Extracted records:
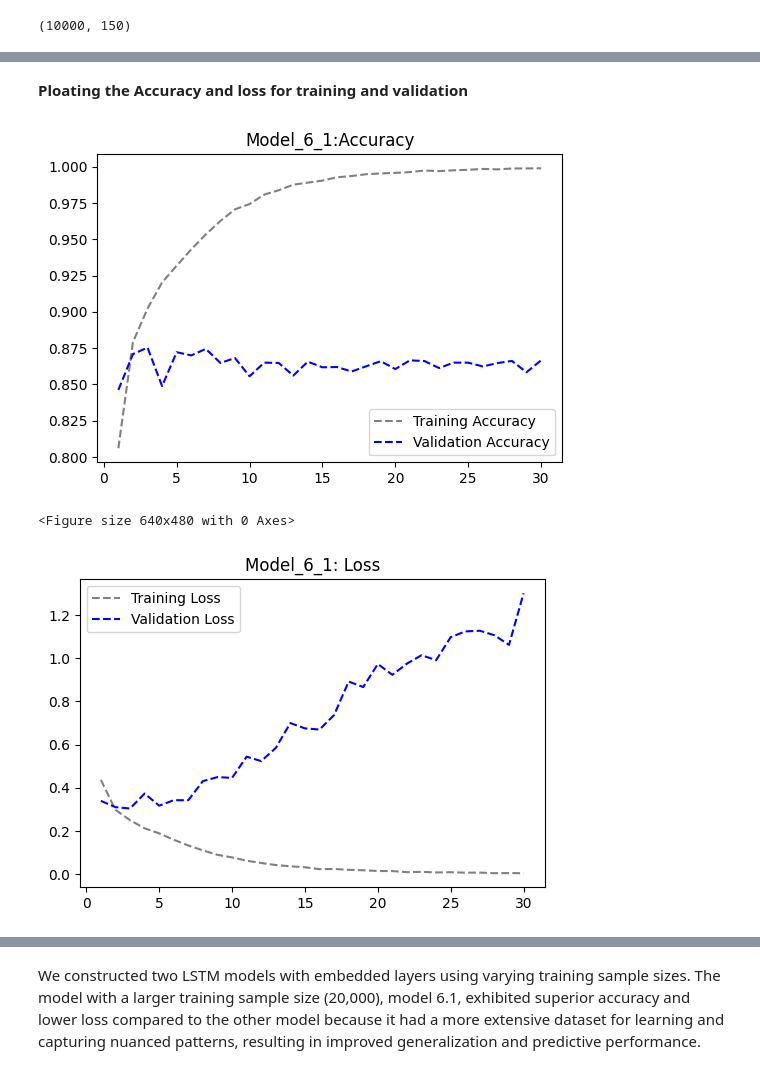
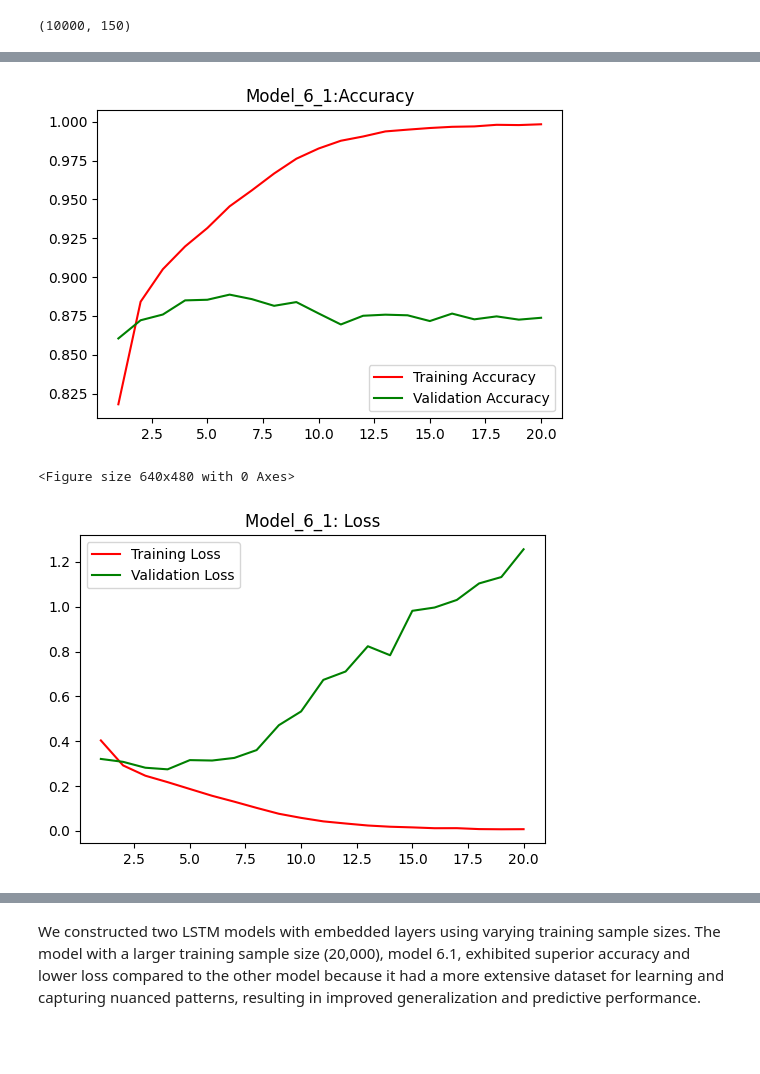
Before and after one commit to 64060kbarot/AML_64061, a Jupyter notebook: Assignment4_Text&Sequence_using_IMDBdataset.ipynb, the cells around one changed output, grey strips where cells are left out. Drawn from its saved outputs; the diff is of its cells as text; code cells hidden in the pictures; blank space fills up the shorter version.

```diff
--- a/Assignment4_Text&Sequence_using_IMDBdataset.ipynb
+++ b/Assignment4_Text&Sequence_using_IMDBdataset.ipynb
@@ -775,7 +760,7 @@ texts = np.concatenate((train_data, test_data), axis=0)
 labels = np.concatenate((train_labels, test_labels), axis=0)
 
 # Splitting the data into Training and Validation Samples
-train_texts, val_texts, train_labels, val_labels = train_test_split(texts, labels, train_size=20000, test_size=10000, random_state=42, stratify=labels)
+train_texts, val_texts, train_labels, val_labels = train_test_split(texts, labels, train_size=35000, test_size=10000, random_state=42, stratify=labels)
 
 # Further split the data to get the test size of 5000 samples
 _, test_texts, _, test_labels = train_test_split(test_data, test_labels, test_size=5000, random_state=42, stratify=test_labels)
@@ -825,14 +808,14 @@ Non-trainable params: 0
 _________________________________________________________________
 # %%
 callbacks = ModelCheckpoint(
-            filepath= "model61.h5",
+            filepath= "model61.Keras",
             save_best_only= True,
             monitor= "val_loss"
             )
 
 Model_61 = model.fit(train_texts, train_labels,
-                    epochs=30,
-                    batch_size=32,
+                    epochs=20,
+                    batch_size=16,
                     validation_data=(val_texts, val_labels),
                     callbacks=callbacks)
 # %% [output]
@@ -856,29 +839,27 @@ Epoch 30/30
-# %% [markdown]
-**Ploating the Accuracy and loss for training and validation**
 # %%
 accuracy = Model_61.history['accuracy']
 val_accuracy = Model_61.history['val_accuracy']
 
 loss = Model_61.history["loss"]
 val_loss = Model_61.history["val_loss"]
 
 epochs = range(1, len(accuracy) + 1)
 
 plt.figure(figsize=(6,4))
-plt.plot(epochs, accuracy, color="grey", linestyle="dashed", label="Training Accuracy")
-plt.plot(epochs, val_accuracy, color="blue",linestyle="dashed", label="Validation Accuracy")
+plt.plot(epochs, accuracy, color="Red", label="Training Accuracy")
+plt.plot(epochs, val_accuracy, color="Green", label="Validation Accuracy")
 plt.title("Model_6_1:Accuracy")
 plt.legend()
 plt.figure()
 
 plt.figure(figsize=(6,4))
-plt.plot(epochs, loss, color="grey", linestyle="dashed", label="Training Loss")
-plt.plot(epochs, val_loss, color="blue", linestyle="dashed", label="Validation Loss")
+plt.plot(epochs, loss, color="Red", label="Training Loss")
+plt.plot(epochs, val_loss, color="Green",  label="Validation Loss")
 plt.title("Model_6_1: Loss")
 plt.legend()
 plt.show()
 # %% [output]
-[figure, old version]
+[figure, new version]
 <Figure size 640x480 with 0 Axes>
-[figure, old version]
+[figure, new version]
 # %%
```
Also changed, not shown: parts of 95 cells of this notebook.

WORK ORDER:
Output each entry shown above exactly as it stands, with all pictures removed.

RESULT:
Before and after one commit to 64060kbarot/AML_64061, a Jupyter notebook: Assignment4_Text&Sequence_using_IMDBdataset.ipynb, the cells around one changed output, grey strips where cells are left out. Drawn from its saved outputs; the diff is of its cells as text; code cells hidden in the pictures; blank space fills up the shorter version.

```diff
--- a/Assignment4_Text&Sequence_using_IMDBdataset.ipynb
+++ b/Assignment4_Text&Sequence_using_IMDBdataset.ipynb
@@ -775,7 +760,7 @@ texts = np.concatenate((train_data, test_data), axis=0)
 labels = np.concatenate((train_labels, test_labels), axis=0)
 
 # Splitting the data into Training and Validation Samples
-train_texts, val_texts, train_labels, val_labels = train_test_split(texts, labels, train_size=20000, test_size=10000, random_state=42, stratify=labels)
+train_texts, val_texts, train_labels, val_labels = train_test_split(texts, labels, train_size=35000, test_size=10000, random_state=42, stratify=labels)
 
 # Further split the data to get the test size of 5000 samples
 _, test_texts, _, test_labels = train_test_split(test_data, test_labels, test_size=5000, random_state=42, stratify=test_labels)
@@ -825,14 +808,14 @@ Non-trainable params: 0
 _________________________________________________________________
 # %%
 callbacks = ModelCheckpoint(
-            filepath= "model61.h5",
+            filepath= "model61.Keras",
             save_best_only= True,
             monitor= "val_loss"
             )
 
 Model_61 = model.fit(train_texts, train_labels,
-                    epochs=30,
-                    batch_size=32,
+                    epochs=20,
+                    batch_size=16,
                     validation_data=(val_texts, val_labels),
                     callbacks=callbacks)
 # %% [output]
@@ -856,29 +839,27 @@ Epoch 30/30
-# %% [markdown]
-**Ploating the Accuracy and loss for training and validation**
 # %%
 accuracy = Model_61.history['accuracy']
 val_accuracy = Model_61.history['val_accuracy']
 
 loss = Model_61.history["loss"]
 val_loss = Model_61.history["val_loss"]
 
 epochs = range(1, len(accuracy) + 1)
 
 plt.figure(figsize=(6,4))
-plt.plot(epochs, accuracy, color="grey", linestyle="dashed", label="Training Accuracy")
-plt.plot(epochs, val_accuracy, color="blue",linestyle="dashed", label="Validation Accuracy")
+plt.plot(epochs, accuracy, color="Red", label="Training Accuracy")
+plt.plot(epochs, val_accuracy, color="Green", label="Validation Accuracy")
 plt.title("Model_6_1:Accuracy")
 plt.legend()
 plt.figure()
 
 plt.figure(figsize=(6,4))
-plt.plot(epochs, loss, color="grey", linestyle="dashed", label="Training Loss")
-plt.plot(epochs, val_loss, color="blue", linestyle="dashed", label="Validation Loss")
+plt.plot(epochs, loss, color="Red", label="Training Loss")
+plt.plot(epochs, val_loss, color="Green",  label="Validation Loss")
 plt.title("Model_6_1: Loss")
 plt.legend()
 plt.show()
 # %% [output]
-[figure, old version]
+[figure, new version]
 <Figure size 640x480 with 0 Axes>
-[figure, old version]
+[figure, new version]
 # %%
```
Also changed, not shown: parts of 95 cells of this notebook.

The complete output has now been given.